▼
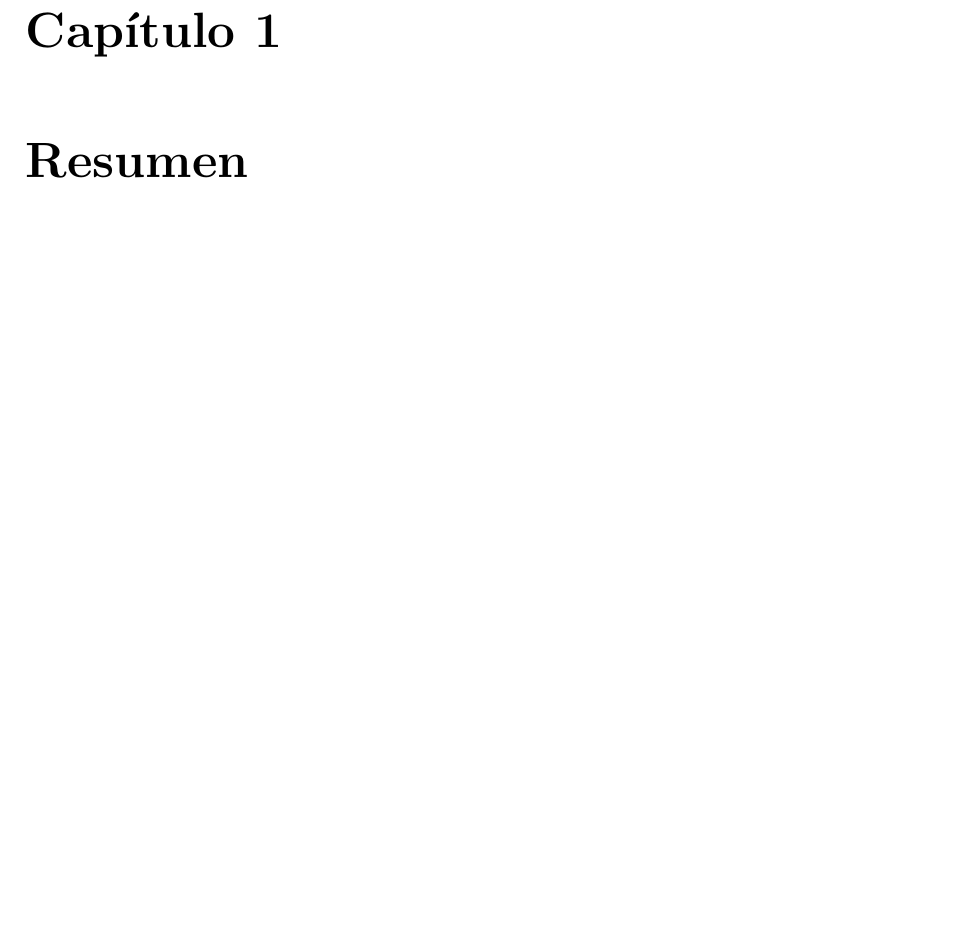
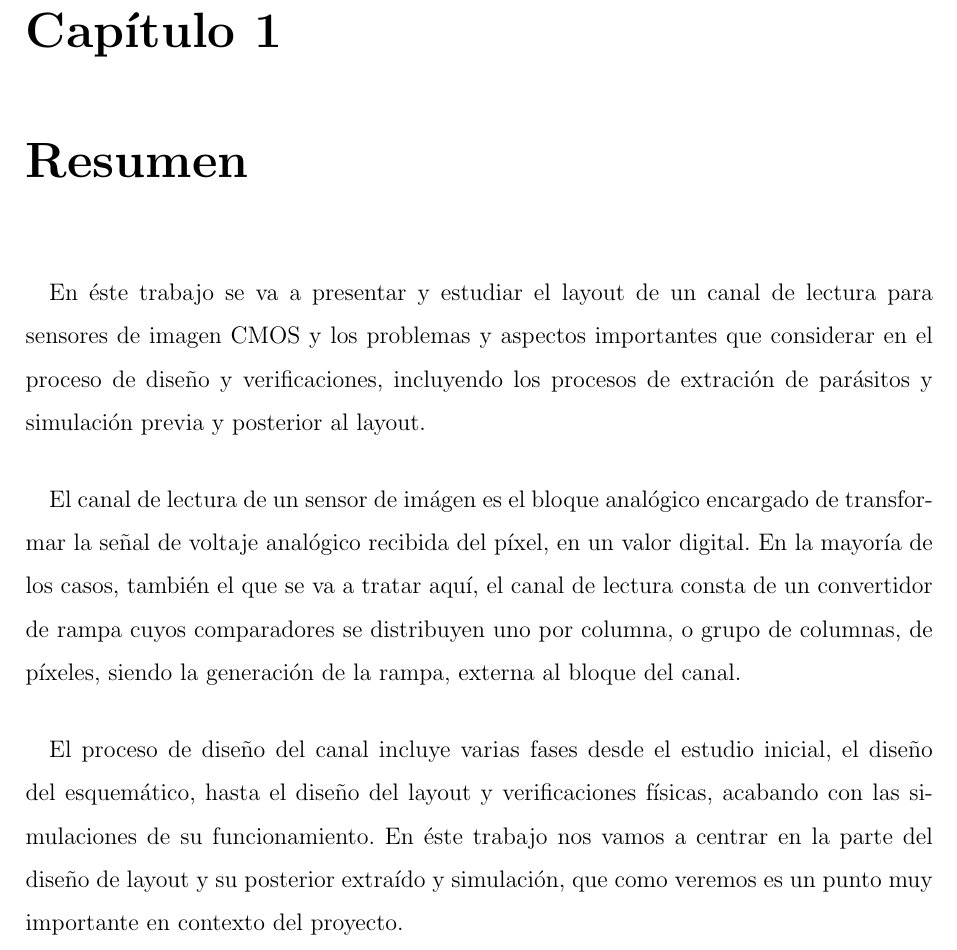
Before and after one commit to cmolinaord/TFG, a LaTeX document (tex/tfg.tex, which reads tex/c1_resumen.tex): part of page 9 of 66, cut so that both start at the same text, the shorter picture padded with empty space. Compiled offline with pdfLaTeX.

Commit message:
Writing first version of abstract

```diff
--- a/tex/c1_resumen.tex
+++ b/tex/c1_resumen.tex
@@ -1 +1,22 @@
 \chapter{Resumen}\label{cap:resumen}
+
+\paragraph{}
+En éste trabajo se va a presentar y estudiar el layout de un canal de lectura
+para sensores de imagen CMOS y los problemas y aspectos importantes que considerar
+en el proceso de diseño y verificaciones, incluyendo los procesos de extración de
+parásitos y simulación previa y posterior al layout.
+
+\paragraph{}
+El canal de lectura de un sensor de imágen es el bloque analógico encargado de
+transformar la señal de voltaje analógico recibida del píxel, en un valor digital.
+En la mayoría de los casos, también el que se va a tratar aquí, el canal de lectura
+consta de un convertidor de rampa cuyos comparadores se distribuyen uno por
+columna, o grupo de columnas, de píxeles, siendo la generación de la rampa, externa
+al bloque del canal.
+
+\paragraph{}
+El proceso de diseño del canal incluye varias fases desde el estudio inicial, el diseño
+del esquemático, hasta el diseño del layout y verificaciones físicas, acabando con
+las simulaciones de su funcionamiento. En éste trabajo nos vamos a centrar en la
+parte del diseño de layout y su posterior extraído y simulación, que como veremos
+es un punto muy importante en contexto del proyecto.
```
▲
▶ _Task_
Please set down each line of the listing above word for word, skipping any pictures.

▶ _Written answer_
Before and after one commit to cmolinaord/TFG, a LaTeX document (tex/tfg.tex, which reads tex/c1_resumen.tex): part of page 9 of 66, cut so that both start at the same text, the shorter picture padded with empty space. Compiled offline with pdfLaTeX.

Commit message:
Writing first version of abstract

```diff
--- a/tex/c1_resumen.tex
+++ b/tex/c1_resumen.tex
@@ -1 +1,22 @@
 \chapter{Resumen}\label{cap:resumen}
+
+\paragraph{}
+En éste trabajo se va a presentar y estudiar el layout de un canal de lectura
+para sensores de imagen CMOS y los problemas y aspectos importantes que considerar
+en el proceso de diseño y verificaciones, incluyendo los procesos de extración de
+parásitos y simulación previa y posterior al layout.
+
+\paragraph{}
+El canal de lectura de un sensor de imágen es el bloque analógico encargado de
+transformar la señal de voltaje analógico recibida del píxel, en un valor digital.
+En la mayoría de los casos, también el que se va a tratar aquí, el canal de lectura
+consta de un convertidor de rampa cuyos comparadores se distribuyen uno por
+columna, o grupo de columnas, de píxeles, siendo la generación de la rampa, externa
+al bloque del canal.
+
+\paragraph{}
+El proceso de diseño del canal incluye varias fases desde el estudio inicial, el diseño
+del esquemático, hasta el diseño del layout y verificaciones físicas, acabando con
+las simulaciones de su funcionamiento. En éste trabajo nos vamos a centrar en la
+parte del diseño de layout y su posterior extraído y simulación, que como veremos
+es un punto muy importante en contexto del proyecto.
```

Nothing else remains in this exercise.